Old-school D&D is open and inclusive in the best sense: neither money nor power controls access to it, and there are no terms and conditions (beyond the simple and open rules of the OGL), nor any means to restrict who gets to play and how. Therefore, we can play the game according to our wishes, publish materials for it without passing a corporate or political loyalty test. This makes us better off than the players of 5e, who are beholden to corporate interests, and now considerations which control the corporations. We also possess the creative freedom to enjoy and advance our game. That’s no small thing either – this freedom is valuable, it is appealing (and this appeal will only increase as people gradually realise how controlling and unpleasant the emerging, China-inspired brave new world is going to get), and there is much we can do with it.
|Not this time, Lady. Not this time!|
For now, old-school gaming is all right. Its creative output last year has been good, it shows signs of creative health, and many projects which had been in development for years have been completed and made available. Some of the more recent offerings are vanilla in the finest sense, a return to the creative origins which remain as timeless as ever: Gatehouse on Cormac’s Crag, Broken Castle, and Hoard of Delusion (on which I will write more later) are good representatives of the continued power old-school D&D holds.

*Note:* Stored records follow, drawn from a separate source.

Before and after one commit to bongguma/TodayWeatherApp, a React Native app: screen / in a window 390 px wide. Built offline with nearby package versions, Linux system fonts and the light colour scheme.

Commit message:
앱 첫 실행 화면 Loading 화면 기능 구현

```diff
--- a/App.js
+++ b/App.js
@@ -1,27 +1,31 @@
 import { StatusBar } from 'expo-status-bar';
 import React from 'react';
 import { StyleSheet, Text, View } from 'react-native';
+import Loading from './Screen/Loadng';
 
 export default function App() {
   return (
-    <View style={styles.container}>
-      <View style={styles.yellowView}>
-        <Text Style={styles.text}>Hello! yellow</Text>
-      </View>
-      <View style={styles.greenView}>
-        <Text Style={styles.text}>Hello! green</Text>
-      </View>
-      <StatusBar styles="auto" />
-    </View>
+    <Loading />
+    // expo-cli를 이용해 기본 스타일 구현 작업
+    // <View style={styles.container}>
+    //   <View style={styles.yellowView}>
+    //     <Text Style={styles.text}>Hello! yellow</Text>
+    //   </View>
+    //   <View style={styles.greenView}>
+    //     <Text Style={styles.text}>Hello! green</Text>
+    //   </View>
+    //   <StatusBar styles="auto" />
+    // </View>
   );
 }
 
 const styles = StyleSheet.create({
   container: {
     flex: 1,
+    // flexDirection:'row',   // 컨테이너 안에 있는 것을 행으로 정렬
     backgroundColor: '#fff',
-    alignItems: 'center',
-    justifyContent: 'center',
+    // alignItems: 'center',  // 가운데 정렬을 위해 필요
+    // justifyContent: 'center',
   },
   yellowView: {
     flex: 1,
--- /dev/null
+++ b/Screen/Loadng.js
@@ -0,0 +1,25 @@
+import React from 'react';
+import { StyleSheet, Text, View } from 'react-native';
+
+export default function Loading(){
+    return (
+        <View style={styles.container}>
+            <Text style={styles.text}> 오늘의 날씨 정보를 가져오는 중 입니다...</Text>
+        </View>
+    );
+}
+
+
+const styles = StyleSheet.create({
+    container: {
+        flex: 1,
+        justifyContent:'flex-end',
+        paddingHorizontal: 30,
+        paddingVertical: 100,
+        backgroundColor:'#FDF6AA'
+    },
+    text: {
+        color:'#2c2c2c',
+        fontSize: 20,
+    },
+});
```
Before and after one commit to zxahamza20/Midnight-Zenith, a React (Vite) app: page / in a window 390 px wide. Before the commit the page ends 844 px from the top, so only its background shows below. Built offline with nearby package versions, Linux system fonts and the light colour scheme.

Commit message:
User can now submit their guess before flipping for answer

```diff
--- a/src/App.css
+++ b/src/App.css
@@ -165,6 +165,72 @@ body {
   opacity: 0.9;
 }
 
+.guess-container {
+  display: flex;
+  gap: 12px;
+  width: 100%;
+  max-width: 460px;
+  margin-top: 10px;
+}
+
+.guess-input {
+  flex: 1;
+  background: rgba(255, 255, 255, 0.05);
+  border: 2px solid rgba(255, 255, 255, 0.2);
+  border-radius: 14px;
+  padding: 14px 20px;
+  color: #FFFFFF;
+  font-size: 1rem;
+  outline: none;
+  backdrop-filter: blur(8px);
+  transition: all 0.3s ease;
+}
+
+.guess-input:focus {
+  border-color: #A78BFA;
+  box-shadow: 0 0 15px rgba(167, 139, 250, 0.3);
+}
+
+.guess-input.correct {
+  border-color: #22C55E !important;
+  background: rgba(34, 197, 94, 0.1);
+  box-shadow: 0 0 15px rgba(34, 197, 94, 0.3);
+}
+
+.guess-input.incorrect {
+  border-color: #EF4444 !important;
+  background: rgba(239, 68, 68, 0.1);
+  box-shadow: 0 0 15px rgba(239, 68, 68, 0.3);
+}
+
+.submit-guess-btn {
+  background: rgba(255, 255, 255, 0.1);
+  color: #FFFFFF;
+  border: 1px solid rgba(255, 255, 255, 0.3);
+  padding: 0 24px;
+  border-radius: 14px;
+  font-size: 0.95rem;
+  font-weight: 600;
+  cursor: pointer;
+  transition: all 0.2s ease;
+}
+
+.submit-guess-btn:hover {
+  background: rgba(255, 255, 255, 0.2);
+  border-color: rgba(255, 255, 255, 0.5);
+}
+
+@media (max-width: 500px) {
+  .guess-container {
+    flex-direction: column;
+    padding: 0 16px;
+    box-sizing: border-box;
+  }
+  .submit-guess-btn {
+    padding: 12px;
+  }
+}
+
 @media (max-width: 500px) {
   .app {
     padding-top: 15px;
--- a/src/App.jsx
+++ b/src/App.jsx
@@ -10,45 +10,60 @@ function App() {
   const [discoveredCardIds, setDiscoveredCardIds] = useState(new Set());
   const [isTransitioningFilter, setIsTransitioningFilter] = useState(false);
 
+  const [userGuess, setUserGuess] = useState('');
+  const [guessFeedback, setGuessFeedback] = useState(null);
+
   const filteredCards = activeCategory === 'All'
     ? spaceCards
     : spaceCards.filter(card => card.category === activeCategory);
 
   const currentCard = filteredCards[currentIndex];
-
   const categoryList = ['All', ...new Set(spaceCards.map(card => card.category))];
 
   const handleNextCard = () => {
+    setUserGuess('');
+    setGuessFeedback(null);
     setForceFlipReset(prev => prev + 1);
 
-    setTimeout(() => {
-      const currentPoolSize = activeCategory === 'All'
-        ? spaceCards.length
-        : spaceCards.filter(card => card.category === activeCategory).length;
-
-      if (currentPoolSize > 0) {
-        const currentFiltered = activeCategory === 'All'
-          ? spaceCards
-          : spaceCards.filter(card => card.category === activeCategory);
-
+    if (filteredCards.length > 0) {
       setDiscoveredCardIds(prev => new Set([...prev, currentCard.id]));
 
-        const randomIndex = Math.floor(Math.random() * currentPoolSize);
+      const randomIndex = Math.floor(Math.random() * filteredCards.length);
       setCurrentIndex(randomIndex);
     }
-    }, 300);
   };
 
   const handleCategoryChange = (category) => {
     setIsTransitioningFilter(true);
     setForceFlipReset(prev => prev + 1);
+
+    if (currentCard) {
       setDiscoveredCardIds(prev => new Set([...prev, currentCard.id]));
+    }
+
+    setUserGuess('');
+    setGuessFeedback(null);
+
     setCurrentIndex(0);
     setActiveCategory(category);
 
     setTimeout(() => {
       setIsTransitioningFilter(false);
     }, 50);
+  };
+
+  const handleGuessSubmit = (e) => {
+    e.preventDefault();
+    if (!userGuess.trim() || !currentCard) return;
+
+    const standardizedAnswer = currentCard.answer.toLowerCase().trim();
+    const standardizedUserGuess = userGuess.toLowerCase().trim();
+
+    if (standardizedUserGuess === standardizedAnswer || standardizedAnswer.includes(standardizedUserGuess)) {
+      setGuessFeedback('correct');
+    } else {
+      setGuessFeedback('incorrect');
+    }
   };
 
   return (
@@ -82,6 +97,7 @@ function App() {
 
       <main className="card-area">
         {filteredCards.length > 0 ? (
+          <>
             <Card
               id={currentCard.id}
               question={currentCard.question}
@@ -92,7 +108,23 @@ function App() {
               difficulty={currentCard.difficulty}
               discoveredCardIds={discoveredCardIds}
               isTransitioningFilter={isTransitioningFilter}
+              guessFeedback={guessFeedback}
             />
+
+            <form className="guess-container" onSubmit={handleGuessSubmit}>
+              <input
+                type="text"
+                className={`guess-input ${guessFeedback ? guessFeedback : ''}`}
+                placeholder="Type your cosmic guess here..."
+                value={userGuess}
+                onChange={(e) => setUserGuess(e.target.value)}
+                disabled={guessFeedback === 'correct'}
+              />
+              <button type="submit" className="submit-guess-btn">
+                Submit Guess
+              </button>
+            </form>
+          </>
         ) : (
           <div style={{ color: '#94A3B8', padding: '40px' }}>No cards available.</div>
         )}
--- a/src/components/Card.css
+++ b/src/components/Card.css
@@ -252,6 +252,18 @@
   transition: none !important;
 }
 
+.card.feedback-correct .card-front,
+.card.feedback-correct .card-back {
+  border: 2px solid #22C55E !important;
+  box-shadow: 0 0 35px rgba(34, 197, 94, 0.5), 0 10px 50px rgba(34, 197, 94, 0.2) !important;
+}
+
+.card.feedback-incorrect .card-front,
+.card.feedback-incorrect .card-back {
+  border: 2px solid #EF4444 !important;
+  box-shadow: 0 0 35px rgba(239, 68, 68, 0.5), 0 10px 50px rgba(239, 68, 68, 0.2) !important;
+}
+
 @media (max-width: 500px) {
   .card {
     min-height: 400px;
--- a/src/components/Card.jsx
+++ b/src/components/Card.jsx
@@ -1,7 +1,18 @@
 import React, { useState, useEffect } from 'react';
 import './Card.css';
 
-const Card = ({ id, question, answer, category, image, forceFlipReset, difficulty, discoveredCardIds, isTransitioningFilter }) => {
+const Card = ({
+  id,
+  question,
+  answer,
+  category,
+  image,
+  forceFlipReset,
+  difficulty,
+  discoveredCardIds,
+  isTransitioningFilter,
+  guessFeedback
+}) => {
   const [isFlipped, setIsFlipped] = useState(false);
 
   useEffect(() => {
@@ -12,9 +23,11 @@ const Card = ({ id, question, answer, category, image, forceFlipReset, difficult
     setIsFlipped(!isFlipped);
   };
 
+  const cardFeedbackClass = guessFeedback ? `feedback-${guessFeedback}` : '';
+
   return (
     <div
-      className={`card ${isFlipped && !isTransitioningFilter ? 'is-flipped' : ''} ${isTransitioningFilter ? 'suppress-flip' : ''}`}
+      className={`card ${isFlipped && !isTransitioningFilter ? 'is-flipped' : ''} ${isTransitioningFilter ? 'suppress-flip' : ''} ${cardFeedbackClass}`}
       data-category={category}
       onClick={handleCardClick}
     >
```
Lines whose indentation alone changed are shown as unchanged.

Likewise, the stranger, more odd branches are also bearing creative fruit. Altogether, this is a fine place to be: prosperous, reasonably friendly, and above all things, free. That is a peculiar word, and we will yet learn how much that means.